My blood pressure goes up when I’m in a room with one doctor, so you can imagine how I felt about facilitating a meeting with 20 doctors. Nevertheless, I had agreed to help them tackle an important topic. We needed to make the most of a day-long meeting of professionals volunteering their valuable time. The expertise in the room wasn’t going to do anyone any good without a process that ensured shared understanding and produced actionable alignment.
Working with problem-solving groups is itself an exercise in problem solving.
Smart, highly skilled people who generally solve problems by themselves don’t automatically adapt to the challenges of collaboration. One of the challenges of collaborating during a problem solving exercise is slowing the group down enough to confirm that they agree on the problem before they start generating solutions. Doctors in particular, think fast and have been trained in a diagnostic methodology; they move from symptoms to causes and then prescribe or operate.
A challenge like the opioid crisis doesn’t present itself in the way a patient might show up with symptoms. A public health emergency is not just a more complicated set of symptoms requiring a differential diagnosis. Complex social problems can’t be outsmarted. Chasing down causes might help us feel more in control, but the causes are not static conditions waiting to be discovered. Asking what’s causing the opioid crisis is like asking what causes religion (no Marxist pun intended).
Upon reflection, I’ve come to realize that a tension between competing research methodologies hid below the surface of our work together that day. The doctors had been trained as scientists. Science presumes that objective observation and analysis can lead to universal causal laws. I had suggested a collaborative process based on a social theory approach called, participatory action research. Participatory action research presumes a dynamic relationship between understanding something and changing it. By contrast, science presumes we need to understand something before we try to change it.

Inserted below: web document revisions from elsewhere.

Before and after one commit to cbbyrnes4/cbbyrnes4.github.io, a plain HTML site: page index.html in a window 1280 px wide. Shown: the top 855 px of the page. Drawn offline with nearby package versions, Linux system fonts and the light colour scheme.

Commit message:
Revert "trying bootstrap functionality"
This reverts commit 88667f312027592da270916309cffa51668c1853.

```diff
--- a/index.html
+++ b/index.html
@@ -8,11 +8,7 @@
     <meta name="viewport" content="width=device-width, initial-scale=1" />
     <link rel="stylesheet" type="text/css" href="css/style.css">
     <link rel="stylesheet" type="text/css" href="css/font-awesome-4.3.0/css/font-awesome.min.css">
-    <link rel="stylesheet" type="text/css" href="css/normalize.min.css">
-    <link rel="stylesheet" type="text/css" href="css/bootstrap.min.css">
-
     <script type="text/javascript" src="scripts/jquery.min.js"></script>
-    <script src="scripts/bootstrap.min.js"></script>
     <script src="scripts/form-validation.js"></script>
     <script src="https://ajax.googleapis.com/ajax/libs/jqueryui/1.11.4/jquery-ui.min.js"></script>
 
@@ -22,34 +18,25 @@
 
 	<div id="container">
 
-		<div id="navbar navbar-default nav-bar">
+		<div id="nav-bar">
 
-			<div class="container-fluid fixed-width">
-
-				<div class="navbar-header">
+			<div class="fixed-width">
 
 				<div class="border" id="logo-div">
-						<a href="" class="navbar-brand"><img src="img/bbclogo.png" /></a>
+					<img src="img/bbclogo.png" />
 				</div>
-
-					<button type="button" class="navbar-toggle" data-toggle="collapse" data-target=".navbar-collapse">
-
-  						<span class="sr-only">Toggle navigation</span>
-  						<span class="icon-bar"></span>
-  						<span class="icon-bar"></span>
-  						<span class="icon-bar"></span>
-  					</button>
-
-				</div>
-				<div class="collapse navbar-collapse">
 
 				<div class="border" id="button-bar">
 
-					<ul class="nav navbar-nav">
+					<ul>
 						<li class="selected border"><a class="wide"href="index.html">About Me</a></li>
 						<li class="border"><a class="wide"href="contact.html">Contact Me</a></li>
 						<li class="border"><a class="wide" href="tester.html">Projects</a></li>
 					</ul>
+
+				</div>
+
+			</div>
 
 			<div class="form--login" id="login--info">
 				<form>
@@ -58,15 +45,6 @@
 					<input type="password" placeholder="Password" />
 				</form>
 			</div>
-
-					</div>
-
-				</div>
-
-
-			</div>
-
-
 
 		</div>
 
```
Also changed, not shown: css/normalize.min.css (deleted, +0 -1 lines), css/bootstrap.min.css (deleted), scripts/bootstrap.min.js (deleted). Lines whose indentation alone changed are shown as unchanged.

While we made respectable progress and agreed to a few clear action steps, I am only now coming to realize the mistake I made in designing a process for the meeting. Because of my anxiety about showing up as an authority, I inadvertently acted like a doctor. I treated the group as a patient. I diagnosed their group dynamics and prescribed process fixes. Alternatively, I could have recognized that together we represented our own complex social network. I might have been more open to the way our challenges and shared understanding emerged through our dialogue. Had I been more attentive to and less judgmental about the group’s natural tendencies, we may have made even more progress.
How easy it is to need to be the expert among experts and how we get in our own way.